If someone had told me three years ago that by October 2005, Saddam Hussein's murderous tyranny would be over for ever, that Iraq would have a new constitution that emerged from a democratic process and that it will soon have a democratically elected parliament and government, I would have been thrilled. If I were further told that the inevitably embittered Sunni Arab minority had decided to throw itself into democratic politics to amend the constitution and protect its interests in a future Iraq, I would be amazed by how swiftly democratic habits can take root in a post-totalitarian country. If I had been told that, despite extraordinary provocation from Jihadist and Sunni Arab terrorists, the country had not dissolved into civil war, and that unemployment was dropping, I'd be heartened. If I had also been told that the United States had not suffered another major terror attack since the fall of 2001, I would have refused to believe it. The fact that the administration has made countless, terrible errors in the aftermath of the invasion and miscalculated badly on how the Baathists and Jihadists would fight back, should not distract us from these underlying realities. In 2002, I feared U.S. casualties approaching 10,000 in a brutal, urban war for Baghdad. The enemy gave us a simmering insurgency instead, shrewdly calculating that that was their best defense. They were right in the short term. But that makes it all the more imperative to prove them wrong in the long term.
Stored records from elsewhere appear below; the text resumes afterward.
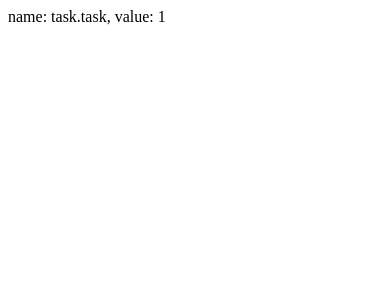
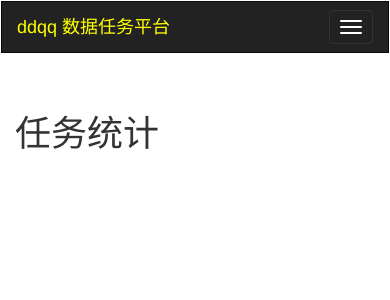
Before and after one commit to blueskyz/flyer, a Flask app: page /task/test/1 in a window 390 px wide. Shown: the top 300 px of the page. Run offline with Flask 2, Linux system fonts and the light colour scheme; parts of the project's set-up code (start-up, migrations or seed data) failed here and were passed over; some libraries are stand-ins or nearby versions.

Commit message:
添加基本结构

```diff
--- a/src/serv/home/home.py
+++ b/src/serv/home/home.py
@@ -7,6 +7,6 @@ from flask import Blueprint, render_template
 from . import home
 
 
-@home.route('/test/<value>')
-def test(value):
-    return render_template('home.html')
+@home.route('/')
+def home_page(page_name=''):
+    return render_template('home.html', title='home {}'.format(page_name))
--- a/src/serv/task/task.py
+++ b/src/serv/task/task.py
@@ -7,6 +7,20 @@ from flask import Blueprint, render_template
 from . import task
 
 
+@task.route('/')
+def tasks():
+    return render_template('tasks.html', title='task list')
+
+
+@task.route('/<taskid>')
+def task_detail(taskid):
+    if not taskid.isdigit():
+        raise Exception('taskid error {}'.format(taskid))
+
+    return render_template('tasks.html', title='task detail')
+
+
 @task.route('/test/<value>')
 def test(value):
-    return 'name: {}, value: {}'.format(__name__, value)
+    return render_template('task.html',
+                           title='hello task {}'.format(value))
--- /dev/null
+++ b/src/serv/task/templates/task.html
@@ -0,0 +1,6 @@
+{% extends "base.html" %}
+{% block title %}task - ddqq 统计平台{% endblock %}
+
+{% block page_content %}
+  <h1>任务统计</h1>
+{% endblock %}
--- /dev/null
+++ b/src/serv/task/templates/tasks.html
@@ -0,0 +1,6 @@
+{% extends "base.html" %}
+{% block title %}task - ddqq 统计平台{% endblock %}
+
+{% block page_content %}
+  <h1>任务统计</h1>
+{% endblock %}
--- /dev/null
+++ b/src/serv/templates/base.html
@@ -0,0 +1,44 @@
+{% extends "bootstrap/base.html" %}
+{% block title %}ddqq 数据任务平台{% endblock %}
+
+<body>
+{% block navbar %}
+<nav class="navbar navbar-expand-md fixed-top">
+    <div class="navbar navbar-inverse" role="navigation">
+        <a class="navbar-brand" href="/"><span style="color: yellow">ddqq 数据任务平台</span></a>
+        <button type="button"
+                class="navbar-toggle d-lg-none"
+                data-toggle="collapse"
+                data-target="#id-navbar-collapse"
+                aria-expanded="false"
+                aira-label="Toggle navigation">
+            <span class="sr-only">Toggle navigation</span>
+            <span class="icon-bar"></span>
+            <span class="icon-bar"></span>
+            <span class="icon-bar"></span>
+        </button>
+
+        <div class="navbar-collapse collapse" id="id-navbar-collapse">
+            <ul class="nav navbar-nav mr-auto">
+                <li class="nav-item"><a class="nav-link" href="/">首页</a></li>
+                <li class="nav-item"><a class="nav-link" href="/task">任务</a></li>
+                <li class="nav-item"><a class="nav-link" href="/schd">执行计划</a></li>
+                <li class="nav-item"><a class="nav-link" href="/user">用户管理</a></li>
+                <li class="nav-item"><a class="nav-link" href="/log">日志</a></li>
+            </ul>
+            <form class="pull-right form-inline mt-2 mt-md-0">
+                <input class="form-control mr-sm-2" type="text" placeholder="Search" aria-label="Search">
+                <button class="btn btn-outline-success my-2 my-sm-0" type="submit">Search</button>
+            </form>
+        </div>
+    </div>
+</nav>
+{% endblock %}
+
+{% block content %}
+<div class="container">
+    {% block page_content %}
+    {% endblock %}
+</div>
+{% endblock %}
+</body>
```
Also changed, not shown: src/serv/home/templates/home.html (+4 -10 lines), src/serv/manage.py (+9 -2 lines).
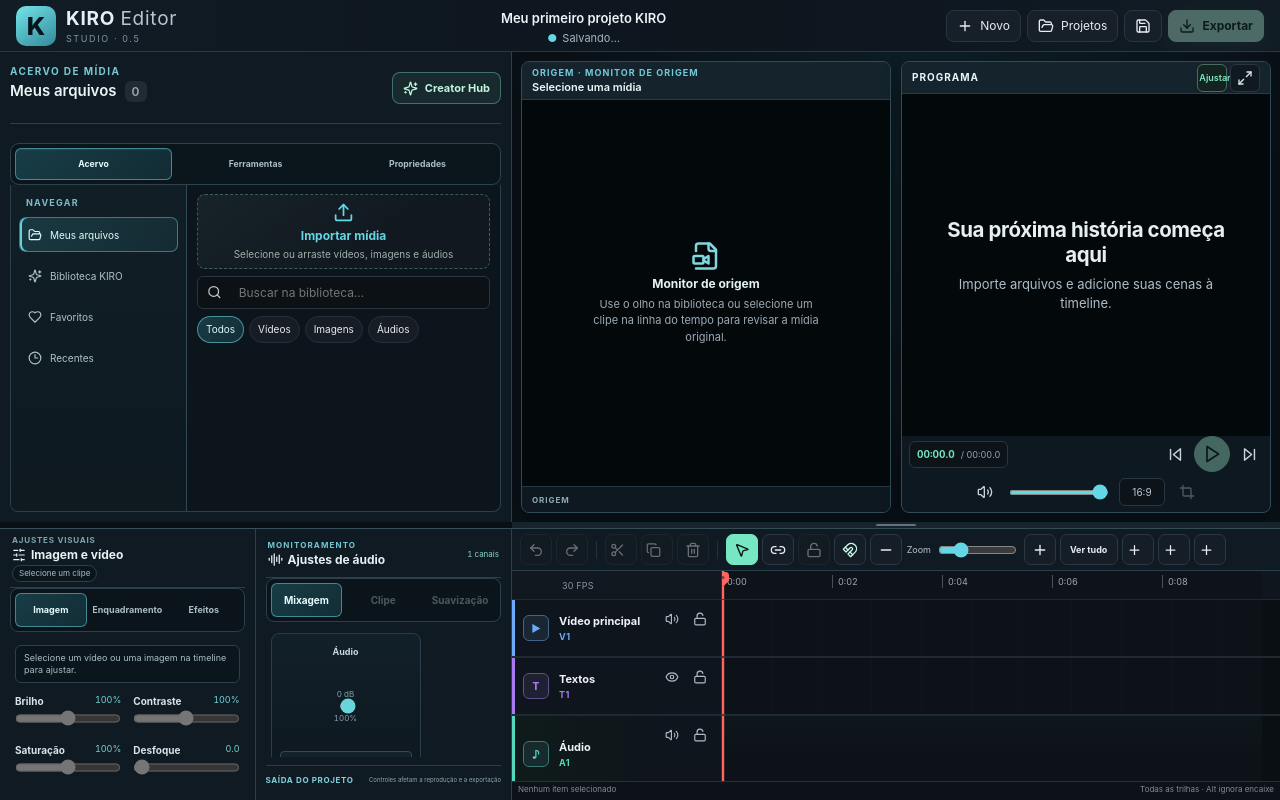
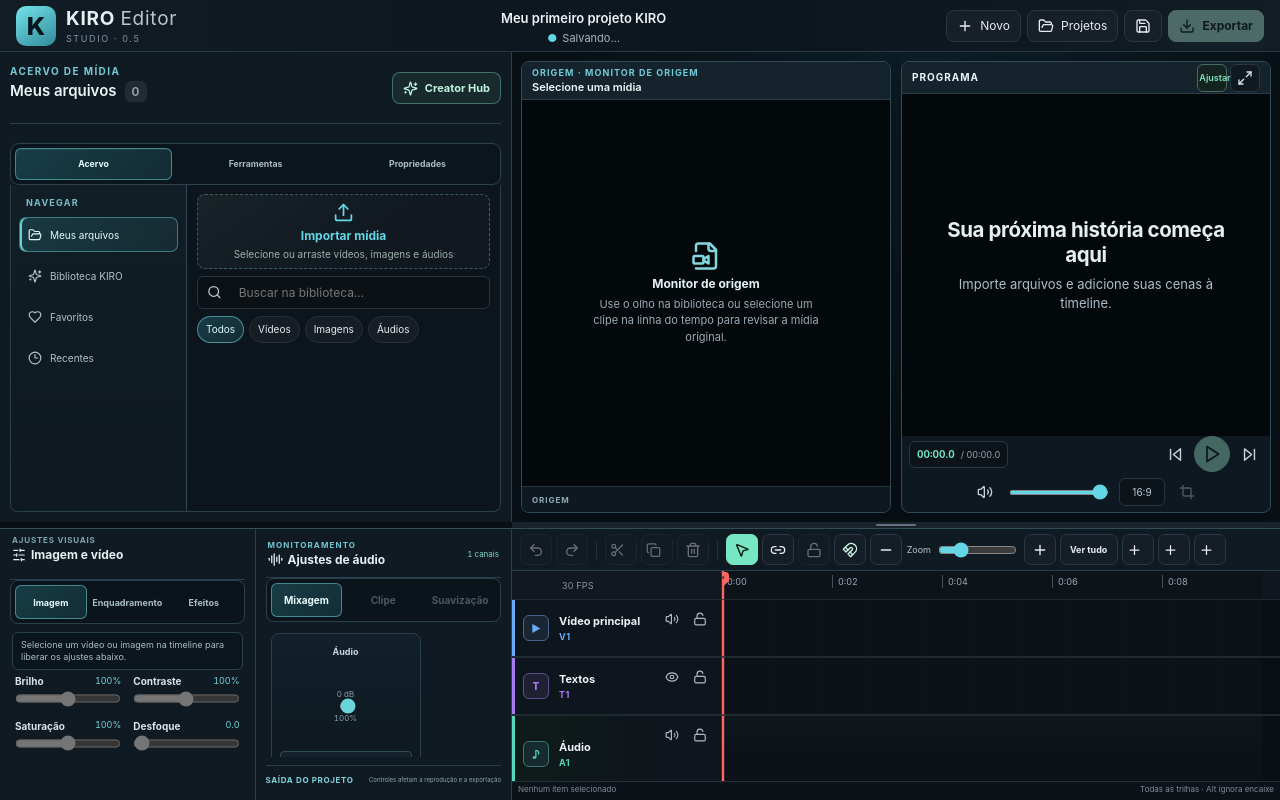
Before and after one commit to kiroaventureiro/kiro-editor, a React (Vite) app: page / in a window 1280 px wide. Built offline with nearby package versions, Linux system fonts and the light colour scheme.

Commit message:
Use image adjustment space for selection guidance

```diff
--- a/src/components/EffectsControl.tsx
+++ b/src/components/EffectsControl.tsx
@@ -75,26 +75,28 @@ export default function EffectsControl({
 
   const selectionHint = unavailable ? (
     <p className="effect-control-hint">
-      Selecione um vídeo ou uma imagem na timeline para ajustar.
+      Selecione um vídeo ou imagem na timeline para liberar os ajustes abaixo.
     </p>
   ) : null;
 
   return (
     <section className="effects-control" aria-label="Ajustes de imagem">
-      <header className="dock-panel-heading">
+      <header className={`dock-panel-heading ${clip ? "has-selection" : "no-selection"}`}>
         <div className="effects-heading-copy">
           <span className="dock-eyebrow">AJUSTES VISUAIS</span>
           <strong>
             <SlidersHorizontal size={14} aria-hidden="true" /> Imagem e vídeo
           </strong>
         </div>
+        {clip && (
           <span
             className="effects-selection"
-          title={clip?.name ?? "Nenhum clipe selecionado"}
-          aria-label={clip?.name ? `Clipe selecionado: ${clip.name}` : "Nenhum clipe selecionado"}
+            title={clip.name}
+            aria-label={`Clipe selecionado: ${clip.name}`}
           >
-          {clip?.name ?? "Selecione um clipe"}
+            {clip.name}
           </span>
+        )}
       </header>
 
       <nav className="dock-tool-tabs" role="tablist" aria-label="Ferramentas de imagem">
@@ -120,23 +122,27 @@ export default function EffectsControl({
         aria-labelledby={`image-tab-${tool}`}
       >
         {tool === "image" && (
+          <div className="image-tool-stack">
+            {selectionHint}
             <div className="effect-control-grid">
               {range("Brilho", "brightness", 0, 2, 0.01, 1, (v) => `${Math.round(v * 100)}%`)}
               {range("Contraste", "contrast", 0, 2, 0.01, 1, (v) => `${Math.round(v * 100)}%`)}
               {range("Saturação", "saturation", 0, 2, 0.01, 1, (v) => `${Math.round(v * 100)}%`)}
               {range("Desfoque", "blur", 0, 20, 0.1, 0, (v) => v.toFixed(1))}
-            {selectionHint}
+            </div>
           </div>
         )}
 
         {tool === "framing" && (
+          <div className="image-tool-stack">
+            {selectionHint}
             <div className="effect-control-grid">
               {range("Horizontal", "x", -100, 100, 1, 0, (v) => String(Math.round(v)))}
               {range("Vertical", "y", -100, 100, 1, 0, (v) => String(Math.round(v)))}
               {range("Escala", "scale", 0.1, 4, 0.05, 1, (v) => `${Math.round(v * 100)}%`)}
               {range("Rotação", "rotation", -180, 180, 1, 0, (v) => `${Math.round(v)}°`)}
               {range("Opacidade", "opacity", 0, 1, 0.01, 1, (v) => `${Math.round(v * 100)}%`)}
-            {selectionHint}
+            </div>
           </div>
         )}
 
```
Lines whose indentation alone changed are shown as unchanged.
For the sake of the 2,000 who have already died; and the countless, innocent civilian Iraqis who have borne an even greater burden, let's do all we can to make this work.
Wednesday, October 26
What he says